### Problem to solve
Copy out every line of the data that has the word "other" somewhere in it.

### Given records
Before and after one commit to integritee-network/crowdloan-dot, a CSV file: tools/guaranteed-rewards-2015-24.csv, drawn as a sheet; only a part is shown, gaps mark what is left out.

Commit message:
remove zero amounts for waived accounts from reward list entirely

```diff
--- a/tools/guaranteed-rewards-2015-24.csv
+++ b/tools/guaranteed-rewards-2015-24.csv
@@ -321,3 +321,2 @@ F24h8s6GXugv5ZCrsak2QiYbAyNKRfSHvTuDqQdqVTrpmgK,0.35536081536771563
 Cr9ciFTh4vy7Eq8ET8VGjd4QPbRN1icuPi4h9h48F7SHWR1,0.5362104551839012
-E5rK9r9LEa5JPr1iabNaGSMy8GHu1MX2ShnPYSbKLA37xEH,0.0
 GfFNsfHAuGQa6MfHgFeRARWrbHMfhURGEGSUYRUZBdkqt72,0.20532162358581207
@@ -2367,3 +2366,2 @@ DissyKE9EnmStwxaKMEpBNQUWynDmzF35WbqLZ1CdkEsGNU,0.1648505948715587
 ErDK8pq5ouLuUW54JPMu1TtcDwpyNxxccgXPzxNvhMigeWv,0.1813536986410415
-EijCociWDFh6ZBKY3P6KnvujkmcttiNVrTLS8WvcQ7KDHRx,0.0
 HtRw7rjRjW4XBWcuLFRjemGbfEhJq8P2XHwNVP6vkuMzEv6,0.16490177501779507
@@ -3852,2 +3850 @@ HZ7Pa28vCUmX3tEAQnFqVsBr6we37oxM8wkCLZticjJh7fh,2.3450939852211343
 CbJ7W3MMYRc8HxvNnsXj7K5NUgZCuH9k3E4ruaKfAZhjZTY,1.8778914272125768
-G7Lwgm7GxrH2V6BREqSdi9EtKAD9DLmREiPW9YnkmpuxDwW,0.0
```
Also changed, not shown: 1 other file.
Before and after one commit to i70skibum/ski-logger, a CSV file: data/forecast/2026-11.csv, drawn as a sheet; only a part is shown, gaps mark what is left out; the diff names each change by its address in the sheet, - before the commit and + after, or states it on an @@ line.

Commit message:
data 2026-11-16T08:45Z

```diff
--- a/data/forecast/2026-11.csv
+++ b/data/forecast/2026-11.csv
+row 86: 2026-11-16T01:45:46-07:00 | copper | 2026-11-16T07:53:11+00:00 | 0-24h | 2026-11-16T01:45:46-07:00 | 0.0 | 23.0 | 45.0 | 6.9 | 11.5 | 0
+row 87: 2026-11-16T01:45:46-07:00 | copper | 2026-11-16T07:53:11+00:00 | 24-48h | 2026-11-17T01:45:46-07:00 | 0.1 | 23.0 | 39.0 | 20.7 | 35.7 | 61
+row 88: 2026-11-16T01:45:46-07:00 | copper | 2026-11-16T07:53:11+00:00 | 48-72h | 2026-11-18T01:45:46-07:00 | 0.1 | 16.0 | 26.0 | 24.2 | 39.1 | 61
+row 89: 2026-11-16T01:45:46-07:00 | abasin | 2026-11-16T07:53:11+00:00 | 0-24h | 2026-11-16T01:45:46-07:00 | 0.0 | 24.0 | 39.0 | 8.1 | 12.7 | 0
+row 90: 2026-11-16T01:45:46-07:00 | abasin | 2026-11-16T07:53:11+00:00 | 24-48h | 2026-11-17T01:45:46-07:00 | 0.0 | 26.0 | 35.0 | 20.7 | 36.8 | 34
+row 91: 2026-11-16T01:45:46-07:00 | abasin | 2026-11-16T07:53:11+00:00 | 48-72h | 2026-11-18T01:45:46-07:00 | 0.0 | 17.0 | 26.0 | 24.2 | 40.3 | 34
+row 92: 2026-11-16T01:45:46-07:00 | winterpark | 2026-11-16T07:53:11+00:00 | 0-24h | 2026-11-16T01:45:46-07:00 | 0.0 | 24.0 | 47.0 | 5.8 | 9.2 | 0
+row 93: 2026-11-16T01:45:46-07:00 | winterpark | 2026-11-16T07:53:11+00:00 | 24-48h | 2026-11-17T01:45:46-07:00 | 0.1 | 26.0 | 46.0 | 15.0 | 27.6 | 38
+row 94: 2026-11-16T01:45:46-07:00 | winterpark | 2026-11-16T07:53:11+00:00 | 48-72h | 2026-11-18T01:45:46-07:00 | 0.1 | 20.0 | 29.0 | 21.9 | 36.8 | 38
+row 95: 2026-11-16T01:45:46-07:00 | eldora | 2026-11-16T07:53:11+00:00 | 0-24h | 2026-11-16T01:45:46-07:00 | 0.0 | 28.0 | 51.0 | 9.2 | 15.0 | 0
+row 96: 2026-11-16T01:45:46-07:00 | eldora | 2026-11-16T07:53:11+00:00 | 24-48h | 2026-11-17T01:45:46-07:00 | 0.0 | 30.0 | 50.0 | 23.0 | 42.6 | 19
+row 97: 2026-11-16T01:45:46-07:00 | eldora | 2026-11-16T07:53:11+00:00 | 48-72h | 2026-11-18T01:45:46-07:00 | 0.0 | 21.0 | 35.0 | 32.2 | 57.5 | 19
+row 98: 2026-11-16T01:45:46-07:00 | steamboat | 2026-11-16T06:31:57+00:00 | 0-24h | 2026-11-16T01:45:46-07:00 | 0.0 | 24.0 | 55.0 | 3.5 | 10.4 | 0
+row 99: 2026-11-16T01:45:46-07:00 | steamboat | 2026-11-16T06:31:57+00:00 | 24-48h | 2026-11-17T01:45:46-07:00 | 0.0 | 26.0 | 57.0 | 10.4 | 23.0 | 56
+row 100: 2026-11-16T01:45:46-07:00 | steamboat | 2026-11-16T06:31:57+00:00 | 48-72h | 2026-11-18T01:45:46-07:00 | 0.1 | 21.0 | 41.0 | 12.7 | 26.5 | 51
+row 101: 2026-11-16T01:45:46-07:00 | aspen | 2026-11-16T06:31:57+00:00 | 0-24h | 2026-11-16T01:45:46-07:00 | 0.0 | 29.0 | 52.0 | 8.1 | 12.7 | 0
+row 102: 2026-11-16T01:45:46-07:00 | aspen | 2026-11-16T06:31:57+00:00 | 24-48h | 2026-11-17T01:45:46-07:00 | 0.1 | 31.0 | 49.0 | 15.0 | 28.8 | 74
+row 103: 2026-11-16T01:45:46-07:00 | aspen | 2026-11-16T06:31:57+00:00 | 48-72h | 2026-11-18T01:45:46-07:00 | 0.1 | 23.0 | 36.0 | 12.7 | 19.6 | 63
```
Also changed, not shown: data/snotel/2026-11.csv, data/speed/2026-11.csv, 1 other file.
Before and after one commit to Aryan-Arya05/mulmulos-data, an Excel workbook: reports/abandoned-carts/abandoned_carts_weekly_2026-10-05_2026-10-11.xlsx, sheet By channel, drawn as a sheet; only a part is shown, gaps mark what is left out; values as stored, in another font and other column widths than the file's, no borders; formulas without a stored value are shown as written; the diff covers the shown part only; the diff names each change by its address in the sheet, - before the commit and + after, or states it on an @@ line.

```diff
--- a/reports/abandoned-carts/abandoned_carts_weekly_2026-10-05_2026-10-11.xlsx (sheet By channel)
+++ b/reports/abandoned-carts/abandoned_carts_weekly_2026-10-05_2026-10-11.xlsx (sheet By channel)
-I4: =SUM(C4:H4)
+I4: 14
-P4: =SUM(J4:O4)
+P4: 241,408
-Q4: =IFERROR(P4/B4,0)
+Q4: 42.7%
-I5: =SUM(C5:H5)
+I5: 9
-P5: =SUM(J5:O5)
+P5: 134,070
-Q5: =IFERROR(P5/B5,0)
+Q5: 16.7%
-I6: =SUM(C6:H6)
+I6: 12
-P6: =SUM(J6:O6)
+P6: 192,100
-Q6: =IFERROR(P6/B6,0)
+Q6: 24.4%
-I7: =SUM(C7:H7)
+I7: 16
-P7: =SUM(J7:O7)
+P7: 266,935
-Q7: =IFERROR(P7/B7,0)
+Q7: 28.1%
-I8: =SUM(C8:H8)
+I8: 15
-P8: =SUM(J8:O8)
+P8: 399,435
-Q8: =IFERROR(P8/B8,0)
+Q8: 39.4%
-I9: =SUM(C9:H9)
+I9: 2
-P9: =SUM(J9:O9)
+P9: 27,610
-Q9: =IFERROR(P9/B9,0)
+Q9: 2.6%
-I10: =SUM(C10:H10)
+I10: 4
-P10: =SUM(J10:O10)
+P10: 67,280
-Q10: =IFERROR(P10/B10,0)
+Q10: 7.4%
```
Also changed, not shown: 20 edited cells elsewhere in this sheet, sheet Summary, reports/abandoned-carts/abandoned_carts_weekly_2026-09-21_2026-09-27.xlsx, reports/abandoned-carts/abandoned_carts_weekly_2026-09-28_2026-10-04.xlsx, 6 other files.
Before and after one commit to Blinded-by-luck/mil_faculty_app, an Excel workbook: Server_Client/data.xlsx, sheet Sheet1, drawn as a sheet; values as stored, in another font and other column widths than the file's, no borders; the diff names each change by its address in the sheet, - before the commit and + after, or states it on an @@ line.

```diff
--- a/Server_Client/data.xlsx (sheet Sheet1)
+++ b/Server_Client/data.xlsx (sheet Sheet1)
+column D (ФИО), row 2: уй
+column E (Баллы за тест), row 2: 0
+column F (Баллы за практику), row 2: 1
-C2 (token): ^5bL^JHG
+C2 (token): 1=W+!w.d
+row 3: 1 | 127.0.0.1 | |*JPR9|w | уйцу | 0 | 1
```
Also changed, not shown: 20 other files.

### Response to this exercise
Also changed, not shown: 1 other file.
Also changed, not shown: data/snotel/2026-11.csv, data/speed/2026-11.csv, 1 other file.
Before and after one commit to Aryan-Arya05/mulmulos-data, an Excel workbook: reports/abandoned-carts/abandoned_carts_weekly_2026-10-05_2026-10-11.xlsx, sheet By channel, drawn as a sheet; only a part is shown, gaps mark what is left out; values as stored, in another font and other column widths than the file's, no borders; formulas without a stored value are shown as written; the diff covers the shown part only; the diff names each change by its address in the sheet, - before the commit and + after, or states it on an @@ line.
Also changed, not shown: 20 edited cells elsewhere in this sheet, sheet Summary, reports/abandoned-carts/abandoned_carts_weekly_2026-09-21_2026-09-27.xlsx, reports/abandoned-carts/abandoned_carts_weekly_2026-09-28_2026-10-04.xlsx, 6 other files.
Before and after one commit to Blinded-by-luck/mil_faculty_app, an Excel workbook: Server_Client/data.xlsx, sheet Sheet1, drawn as a sheet; values as stored, in another font and other column widths than the file's, no borders; the diff names each change by its address in the sheet, - before the commit and + after, or states it on an @@ line.
Also changed, not shown: 20 other files.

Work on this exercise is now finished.